=== Begin Enclosure ===

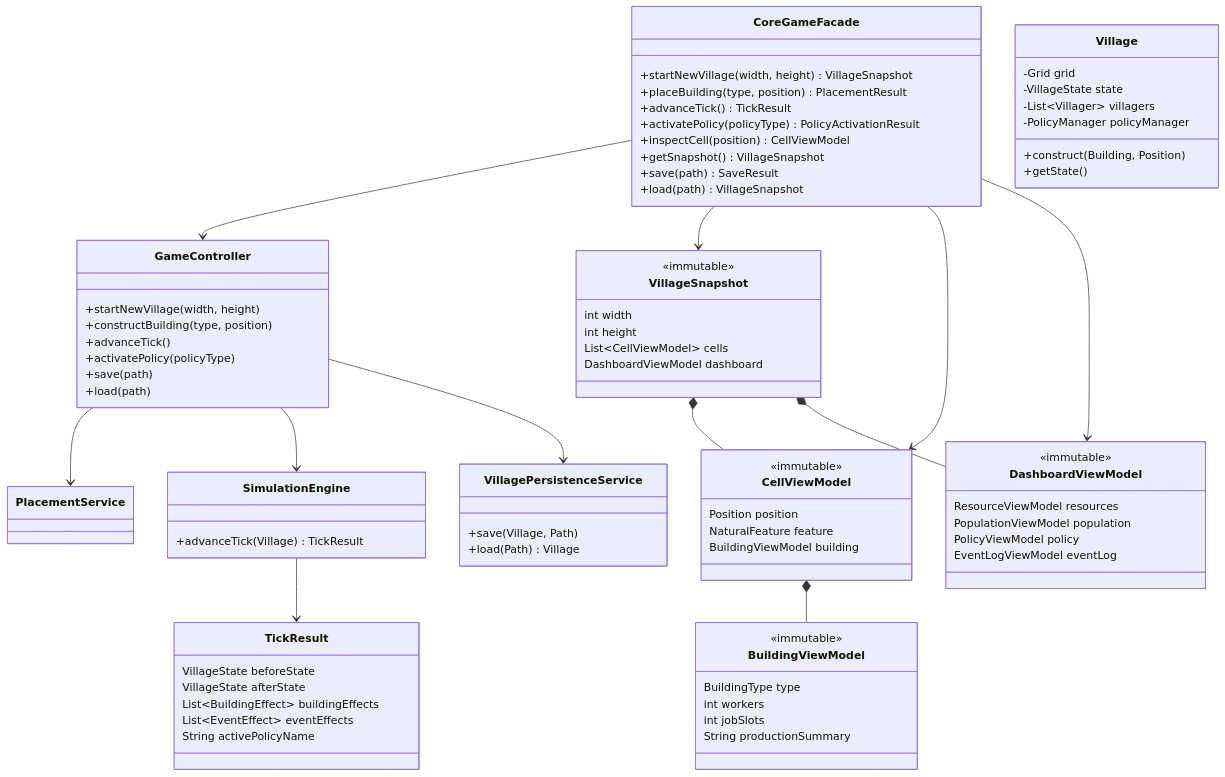
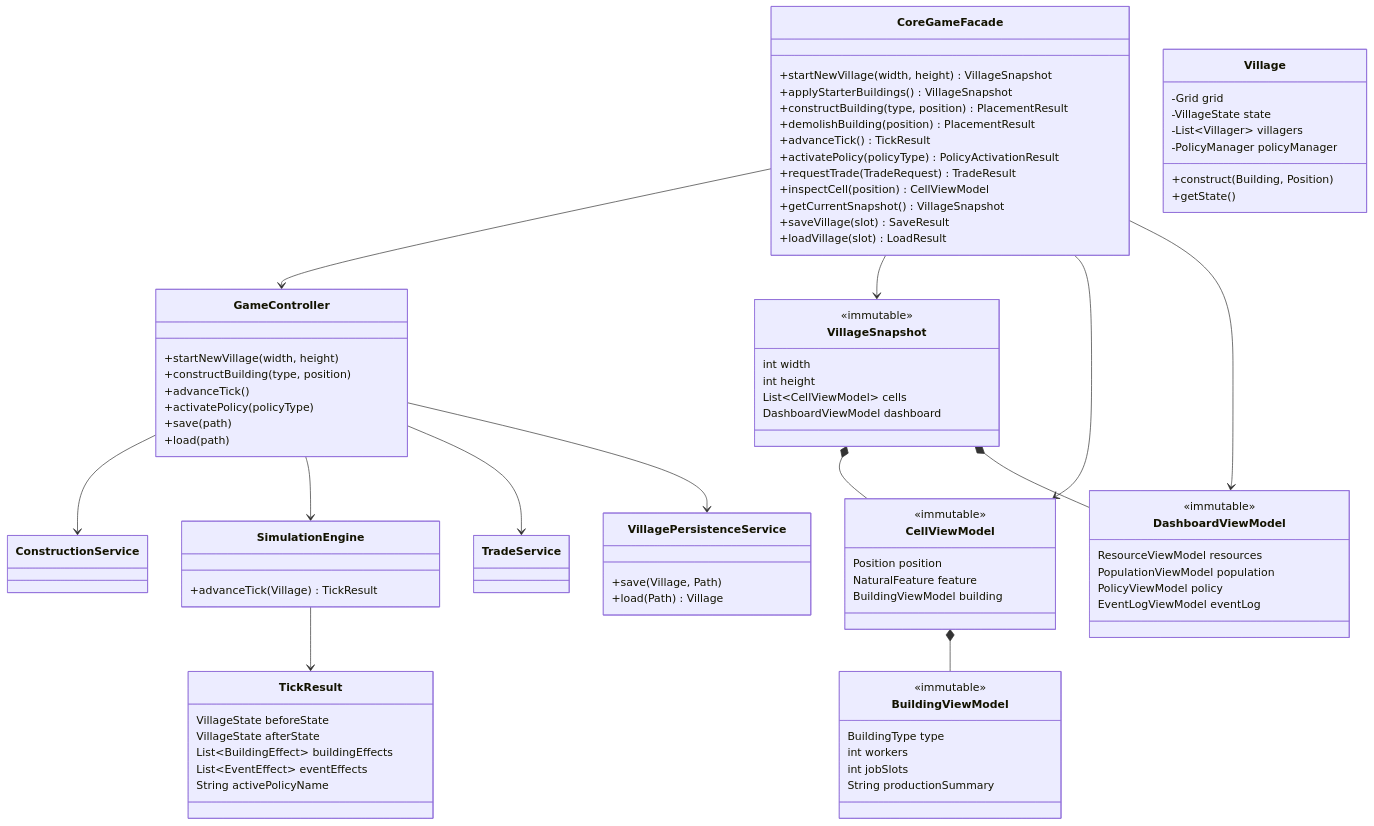
The seventh of 21 diagrams in docs/DesignDocument.md (edope704/DaimyoSimulator), drawn with Mermaid before and after one commit. The commit also changed other lines of this file and 6 other files, not shown here.

```diff
--- a/docs/DesignDocument.md
+++ b/docs/DesignDocument.md
@@ -430,13 +405,16 @@
 classDiagram
     class CoreGameFacade {
         +startNewVillage(width, height) VillageSnapshot
-        +placeBuilding(type, position) PlacementResult
+        +applyStarterBuildings() VillageSnapshot
+        +constructBuilding(type, position) PlacementResult
+        +demolishBuilding(position) PlacementResult
         +advanceTick() TickResult
         +activatePolicy(policyType) PolicyActivationResult
+        +requestTrade(TradeRequest) TradeResult
         +inspectCell(position) CellViewModel
-        +getSnapshot() VillageSnapshot
-        +save(path) SaveResult
-        +load(path) VillageSnapshot
+        +getCurrentSnapshot() VillageSnapshot
+        +saveVillage(slot) SaveResult
+        +loadVillage(slot) LoadResult
     }
 
     class GameController {
@@ -506,8 +484,9 @@
     }
 
     CoreGameFacade --> GameController
-    GameController --> PlacementService
+    GameController --> ConstructionService
     GameController --> SimulationEngine
+    GameController --> TradeService
     GameController --> VillagePersistenceService
     CoreGameFacade --> VillageSnapshot
     CoreGameFacade --> CellViewModel
```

=== End Enclosure ===

- **Exercise aim**
A word-for-word copy of the records is required. Leave out every picture.

- **Completed exercise**
The seventh of 21 diagrams in docs/DesignDocument.md (edope704/DaimyoSimulator), drawn with Mermaid before and after one commit. The commit also changed other lines of this file and 6 other files, not shown here.

```diff
--- a/docs/DesignDocument.md
+++ b/docs/DesignDocument.md
@@ -430,13 +405,16 @@
 classDiagram
     class CoreGameFacade {
         +startNewVillage(width, height) VillageSnapshot
-        +placeBuilding(type, position) PlacementResult
+        +applyStarterBuildings() VillageSnapshot
+        +constructBuilding(type, position) PlacementResult
+        +demolishBuilding(position) PlacementResult
         +advanceTick() TickResult
         +activatePolicy(policyType) PolicyActivationResult
+        +requestTrade(TradeRequest) TradeResult
         +inspectCell(position) CellViewModel
-        +getSnapshot() VillageSnapshot
-        +save(path) SaveResult
-        +load(path) VillageSnapshot
+        +getCurrentSnapshot() VillageSnapshot
+        +saveVillage(slot) SaveResult
+        +loadVillage(slot) LoadResult
     }
 
     class GameController {
@@ -506,8 +484,9 @@
     }
 
     CoreGameFacade --> GameController
-    GameController --> PlacementService
+    GameController --> ConstructionService
     GameController --> SimulationEngine
+    GameController --> TradeService
     GameController --> VillagePersistenceService
     CoreGameFacade --> VillageSnapshot
     CoreGameFacade --> CellViewModel
```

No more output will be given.